▶ EXERCISE BRIEF
Return, from the lines below, each one that includes the word "cells".
START RECORDS SHOWN
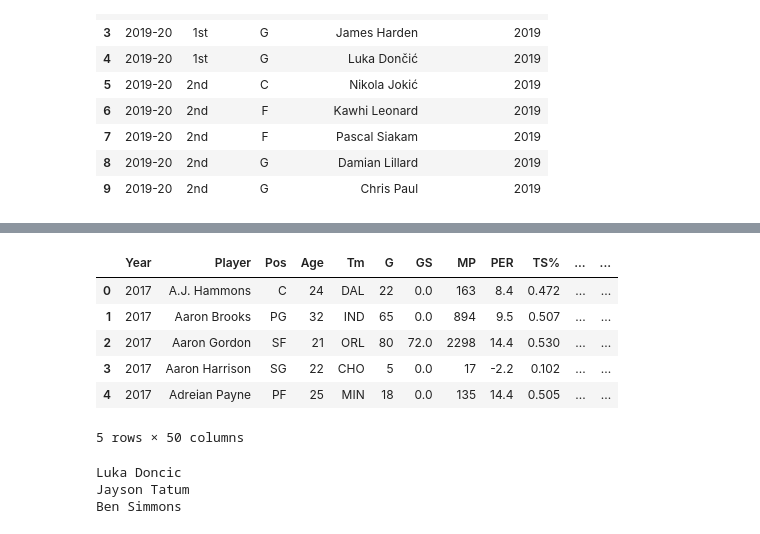
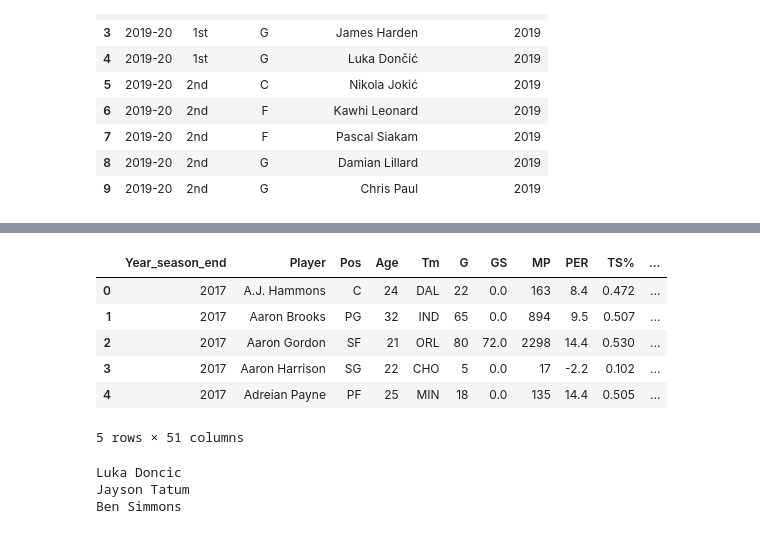
Before and after one commit to AForbis/Bootcamp_Final_Project, a Jupyter notebook: final_project_segment.ipynb, the cells around one changed output, grey strips where cells are left out. Cells and saved outputs as stored; diff of their text form; code cells hidden in the pictures.

```diff
--- a/final_project_segment.ipynb
+++ b/final_project_segment.ipynb
@@ -72,17 +60,20 @@ array(['Anthony Davis', 'Giannis Antetokounmpo', 'LeBron James',
 # %%
 url = 'SeasonData/Seasons_Stats.xlsx'
 #load in season stats
 season_stats_df = pd.DataFrame(pd.read_excel(url))
 season_stats_df['Player'] = season_stats_df['Player'].apply(lambda row: row.replace("*",""))
-season_stats_df.head()
+season_stats_df=season_stats_df.rename(columns = {'Year':'Year_season_end'})
+season_stats_df['Year_season_start'] = (season_stats_df['Year_season_end'] - 1)
+#season_stats_df.head()
+#season_stats_df.to_csv('ML_DF.csv')
 # %% [output]
-|  | Year | Player | Pos | Age | Tm | G | GS | MP | PER | TS% | ... | ... |
-| 0 | 2017 | A.J. Hammons | C | 24 | DAL | 22 | 0.0 | 163 | 8.4 | 0.472 | ... | ... |
-| 1 | 2017 | Aaron Brooks | PG | 32 | IND | 65 | 0.0 | 894 | 9.5 | 0.507 | ... | ... |
-| 2 | 2017 | Aaron Gordon | SF | 21 | ORL | 80 | 72.0 | 2298 | 14.4 | 0.530 | ... | ... |
-| 3 | 2017 | Aaron Harrison | SG | 22 | CHO | 5 | 0.0 | 17 | -2.2 | 0.102 | ... | ... |
-| 4 | 2017 | Adreian Payne | PF | 25 | MIN | 18 | 0.0 | 135 | 14.4 | 0.505 | ... | ... |
+|  | Year_season_end | Player | Pos | Age | Tm | G | GS | MP | PER | TS% | ... |
+| 0 | 2017 | A.J. Hammons | C | 24 | DAL | 22 | 0.0 | 163 | 8.4 | 0.472 | ... |
+| 1 | 2017 | Aaron Brooks | PG | 32 | IND | 65 | 0.0 | 894 | 9.5 | 0.507 | ... |
+| 2 | 2017 | Aaron Gordon | SF | 21 | ORL | 80 | 72.0 | 2298 | 14.4 | 0.530 | ... |
+| 3 | 2017 | Aaron Harrison | SG | 22 | CHO | 5 | 0.0 | 17 | -2.2 | 0.102 | ... |
+| 4 | 2017 | Adreian Payne | PF | 25 | MIN | 18 | 0.0 | 135 | 14.4 | 0.505 | ... |
-5 rows × 50 columns
+5 rows × 51 columns
 # %%
 # get list of every nba player
 AllPlayersList = season_stats_df.Player.unique()
```
Also changed, not shown: parts of 14 cells of this notebook, 3 other files.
END RECORDS SHOWN
▶ RESULT
Before and after one commit to AForbis/Bootcamp_Final_Project, a Jupyter notebook: final_project_segment.ipynb, the cells around one changed output, grey strips where cells are left out. Cells and saved outputs as stored; diff of their text form; code cells hidden in the pictures.
Also changed, not shown: parts of 14 cells of this notebook, 3 other files.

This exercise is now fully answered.